Well that sounds like it was a lot easier than the situation you had before. Now I think you ended up using a hybrid stage monitoring system for the performers. Is that right?
The one thing that we recommended to Arapaho is that they keep their vocalists and the people up front on stage on wedges. Although this means that they wouldn’t have as pleasing a mix as they would if they were on in-ears. It provides a couple of benefits that we find to be quite important in the worship setting, one of which is that without having in-ears in it’s easier for the vocalist to be able to relate to the same acoustic space as the main congregation is and so there isn’t as much of a detachment between what’s going on in the room and what the lead singers are experiencing. The other advantage of having them on wedges&emdash;it was purely a price advantage&emdash;and that is that they did not have to have wireless channels to be able to have wireless in-ears, and so that meant that they were able to have fewer wireless channels and be able to save that money for other things. [Timestamp: 12:14]

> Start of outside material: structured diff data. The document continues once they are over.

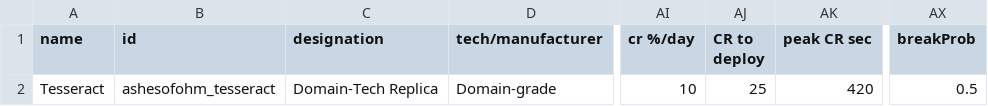
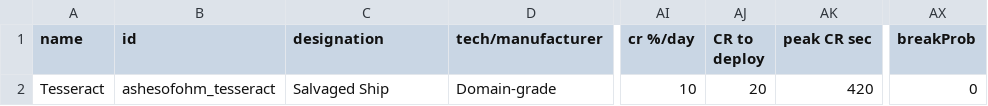
Before and after one commit to MildlyFootwear/starsector-AshesOfOhm, a CSV file: data/hulls/ship_data.csv, drawn as a sheet; only a part is shown, gaps mark what is left out; the diff names each change by its address in the sheet, - before the commit and + after, or states it on an @@ line.

```diff
--- a/data/hulls/ship_data.csv
+++ b/data/hulls/ship_data.csv
-C2 (designation): Domain-Tech Replica
+C2 (designation): Salvaged Ship
-AJ2 (CR to deploy): 25
+AJ2 (CR to deploy): 20
-AX2 (breakProb): 0.5
+AX2 (breakProb): 0
```
Also changed, not shown: data/campaign/aotd_production_projects.csv, 8 other files.
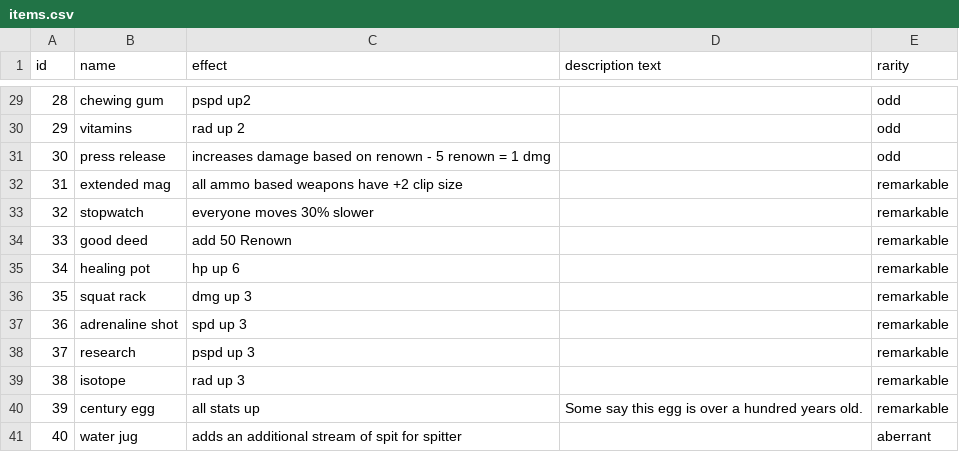
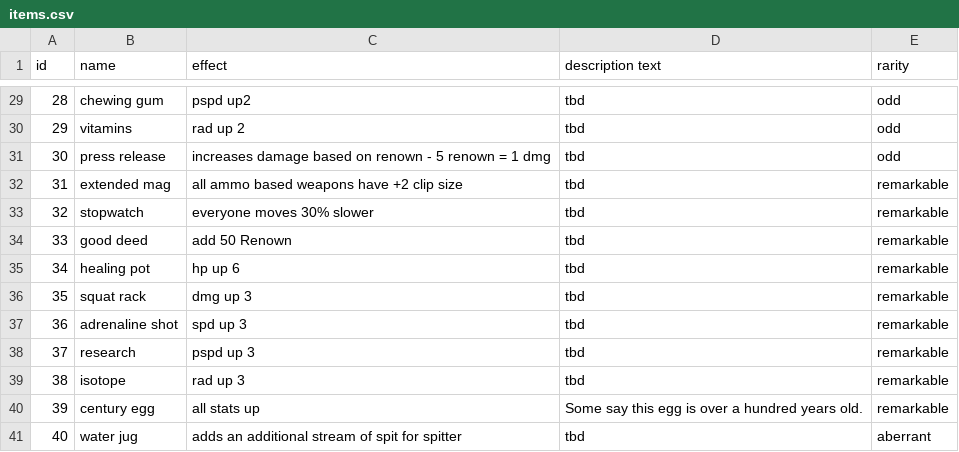
Before and after one commit to jonathanyuen/You-Cannot-Remain, a CSV file: items.csv, drawn as a sheet; only a part is shown, gaps mark what is left out; the diff covers the shown part only.

Commit message:
making progress! note to self - don't use "," in item descriptions... messes with the populating

```diff
--- a/items.csv
+++ b/items.csv
@@ -29,13 +29,13 @@ id,name,effect,description text,rarity
-28,chewing gum,pspd up2,,odd
-29,vitamins,rad up 2,,odd
-30,press release,increases damage based on renown - 5 renown = 1 dmg,,odd
-31,extended mag,all ammo based weapons have +2 clip size,,remarkable
-32,stopwatch,everyone moves 30% slower,,remarkable
-33,good deed,add 50 Renown,,remarkable
-34,healing pot,hp up 6,,remarkable
-35,squat rack,dmg up 3,,remarkable
-36,adrenaline shot,spd up 3,,remarkable
-37,research,pspd up 3,,remarkable
-38,isotope,rad up 3,,remarkable
+28,chewing gum,pspd up2,tbd,odd
+29,vitamins,rad up 2,tbd,odd
+30,press release,increases damage based on renown - 5 renown = 1 dmg,tbd,odd
+31,extended mag,all ammo based weapons have +2 clip size,tbd,remarkable
+32,stopwatch,everyone moves 30% slower,tbd,remarkable
+33,good deed,add 50 Renown,tbd,remarkable
+34,healing pot,hp up 6,tbd,remarkable
+35,squat rack,dmg up 3,tbd,remarkable
+36,adrenaline shot,spd up 3,tbd,remarkable
+37,research,pspd up 3,tbd,remarkable
+38,isotope,rad up 3,tbd,remarkable
 39,century egg,all stats up,Some say this egg is over a hundred years old.,remarkable
-40,water jug,adds an additional stream of spit for spitter,,aberrant
+40,water jug,adds an additional stream of spit for spitter,tbd,aberrant
```
Also changed, not shown: 29 edited cells elsewhere in this file, 4 other files.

Yeah, that’s a big adjustment for a lot of the performers, going to in-ear and some of them, especially those singing out front, are just more comfortable with the traditional floor monitors. So what’s been the reaction to the new sound system from the pastor and the congregation?
Well everyone has been very happy from the beginning. When I talked to the senior pastor after the first day and asked him if he even could hear a difference, he immediately starting beaming and raving about the fact that he could finally hear what he was saying on the platform without feeling like he was talking in a cavern. He had apparently found it quite distracting prior to that and he was probably the first one to notice the advantage of what the acoustic treatment brought. The band members were very happy with the Aviom system. They were thrilled with the fact that they had the control over the their own mix and were able to be independent without having to be going back and forth through a technical volunteer, and they were able to have their own custom mix, which they didn’t have before because they were having to share monitor mixes prior to that. [Timestamp: 13:21]
That’s really a great thing when you can go in there and make such a big difference, not just for the band members but for the pastor and the congregation. They sometimes look at you like Superman after making those changes where they can really all hear the difference. Thanks Luke. It’s Luke Raymond with Dispersion Design and the Arapaho Road Baptist Church project in Garland, Texas. It’s been great having you on to tell us about it Luke and thanks for being here.